__Work item__
Return the data below unchanged. Drop any pictures.

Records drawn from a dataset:

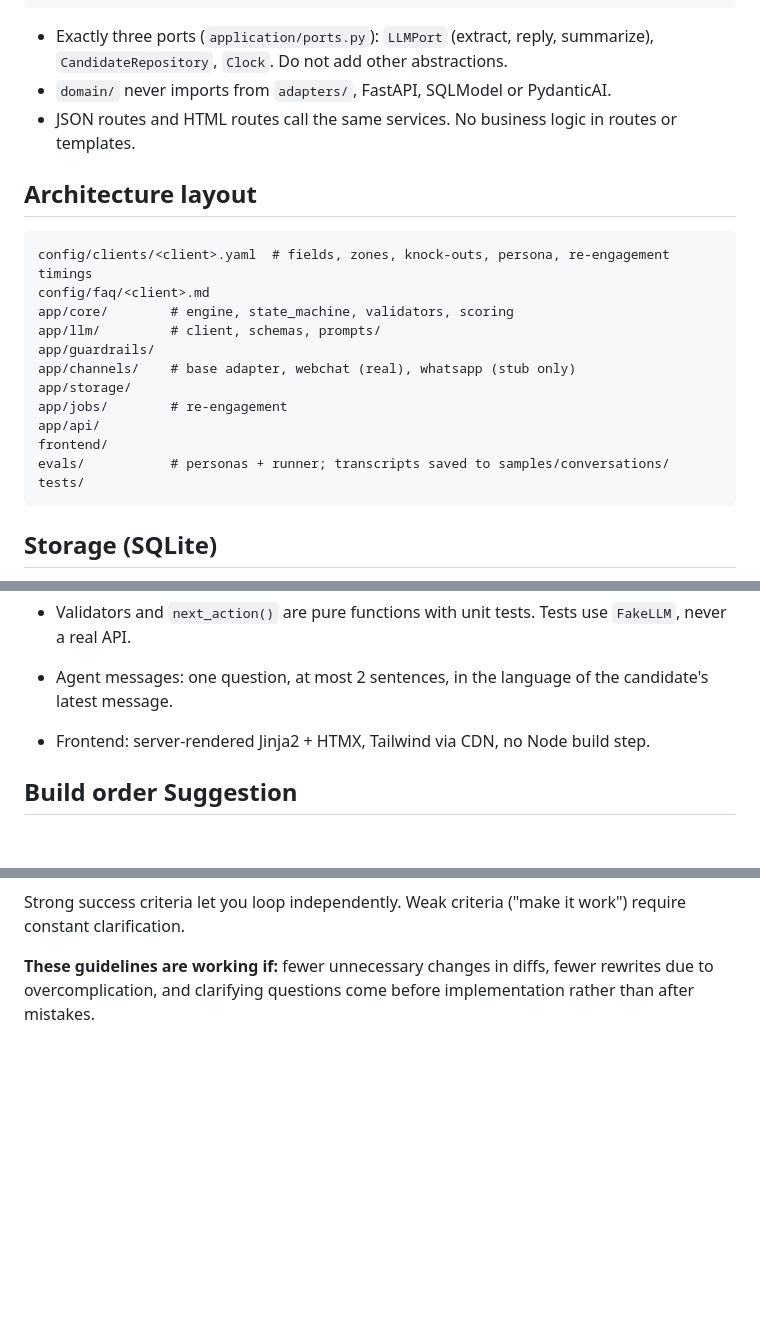
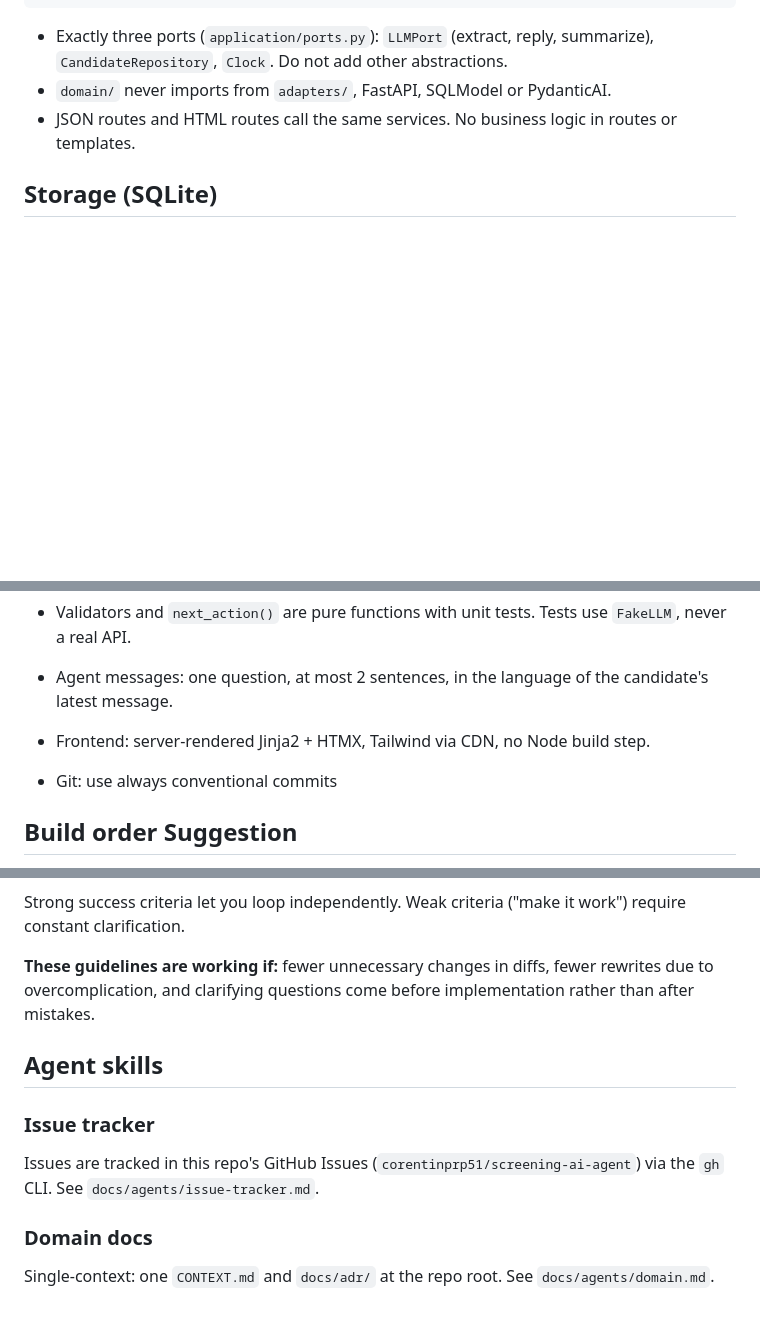
Before and after one commit to corentinprp51/screening-ai-agent, a Markdown page: CLAUDE.md, 3 parts joined by grey strips. Rendered like a GitHub page; blank space fills up the shorter version.

````diff
--- a/CLAUDE.md
+++ b/CLAUDE.md
@@ -37,23 +37,6 @@ tests/
 - `domain/` never imports from `adapters/`, FastAPI, SQLModel or PydanticAI.
 - JSON routes and HTML routes call the same services. No business logic in routes or templates.
 
-## Architecture layout
-
-```
-config/clients/<client>.yaml  # fields, zones, knock-outs, persona, re-engagement timings
-config/faq/<client>.md
-app/core/        # engine, state_machine, validators, scoring
-app/llm/         # client, schemas, prompts/
-app/guardrails/
-app/channels/    # base adapter, webchat (real), whatsapp (stub only)
-app/storage/
-app/jobs/        # re-engagement
-app/api/
-frontend/
-evals/           # personas + runner; transcripts saved to samples/conversations/
-tests/
-```
-
 ## Storage (SQLite)
 
 - Tables: `candidates` (client_id, handle, name, status, score, city, `state_json`, `summary_json`, timestamps), `messages` (candidate_id, role, content, language, created_at), `events` (candidate_id, type, stage, payload_json, created_at) for analytics.
@@ -76,6 +59,7 @@ LLM provider: TBD, set through config, behind `LLMPort`.
 - Validators and `next_action()` are pure functions with unit tests. Tests use `FakeLLM`, never a real API.
 - Agent messages: one question, at most 2 sentences, in the language of the candidate's latest message.
 - Frontend: server-rendered Jinja2 + HTMX, Tailwind via CDN, no Node build step.
+- Git: use always conventional commits
 
 ## Build order Suggestion
 
@@ -162,3 +146,13 @@ For multi-step tasks, state a brief plan:
 Strong success criteria let you loop independently. Weak criteria ("make it work") require constant clarification.
 
 **These guidelines are working if:** fewer unnecessary changes in diffs, fewer rewrites due to overcomplication, and clarifying questions come before implementation rather than after mistakes.
+
+## Agent skills
+
+### Issue tracker
+
+Issues are tracked in this repo's GitHub Issues (`corentinprp51/screening-ai-agent`) via the `gh` CLI. See `docs/agents/issue-tracker.md`.
+
+### Domain docs
+
+Single-context: one `CONTEXT.md` and `docs/adr/` at the repo root. See `docs/agents/domain.md`.
````
Also changed, not shown: docs/agents/domain.md (added, +51 -0 lines), docs/agents/issue-tracker.md (added, +45 -0 lines).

__Reply to the task__
Before and after one commit to corentinprp51/screening-ai-agent, a Markdown page: CLAUDE.md, 3 parts joined by grey strips. Rendered like a GitHub page; blank space fills up the shorter version.

````diff
--- a/CLAUDE.md
+++ b/CLAUDE.md
@@ -37,23 +37,6 @@ tests/
 - `domain/` never imports from `adapters/`, FastAPI, SQLModel or PydanticAI.
 - JSON routes and HTML routes call the same services. No business logic in routes or templates.
 
-## Architecture layout
-
-```
-config/clients/<client>.yaml  # fields, zones, knock-outs, persona, re-engagement timings
-config/faq/<client>.md
-app/core/        # engine, state_machine, validators, scoring
-app/llm/         # client, schemas, prompts/
-app/guardrails/
-app/channels/    # base adapter, webchat (real), whatsapp (stub only)
-app/storage/
-app/jobs/        # re-engagement
-app/api/
-frontend/
-evals/           # personas + runner; transcripts saved to samples/conversations/
-tests/
-```
-
 ## Storage (SQLite)
 
 - Tables: `candidates` (client_id, handle, name, status, score, city, `state_json`, `summary_json`, timestamps), `messages` (candidate_id, role, content, language, created_at), `events` (candidate_id, type, stage, payload_json, created_at) for analytics.
@@ -76,6 +59,7 @@ LLM provider: TBD, set through config, behind `LLMPort`.
 - Validators and `next_action()` are pure functions with unit tests. Tests use `FakeLLM`, never a real API.
 - Agent messages: one question, at most 2 sentences, in the language of the candidate's latest message.
 - Frontend: server-rendered Jinja2 + HTMX, Tailwind via CDN, no Node build step.
+- Git: use always conventional commits
 
 ## Build order Suggestion
 
@@ -162,3 +146,13 @@ For multi-step tasks, state a brief plan:
 Strong success criteria let you loop independently. Weak criteria ("make it work") require constant clarification.
 
 **These guidelines are working if:** fewer unnecessary changes in diffs, fewer rewrites due to overcomplication, and clarifying questions come before implementation rather than after mistakes.
+
+## Agent skills
+
+### Issue tracker
+
+Issues are tracked in this repo's GitHub Issues (`corentinprp51/screening-ai-agent`) via the `gh` CLI. See `docs/agents/issue-tracker.md`.
+
+### Domain docs
+
+Single-context: one `CONTEXT.md` and `docs/adr/` at the repo root. See `docs/agents/domain.md`.
````
Also changed, not shown: docs/agents/domain.md (added, +51 -0 lines), docs/agents/issue-tracker.md (added, +45 -0 lines).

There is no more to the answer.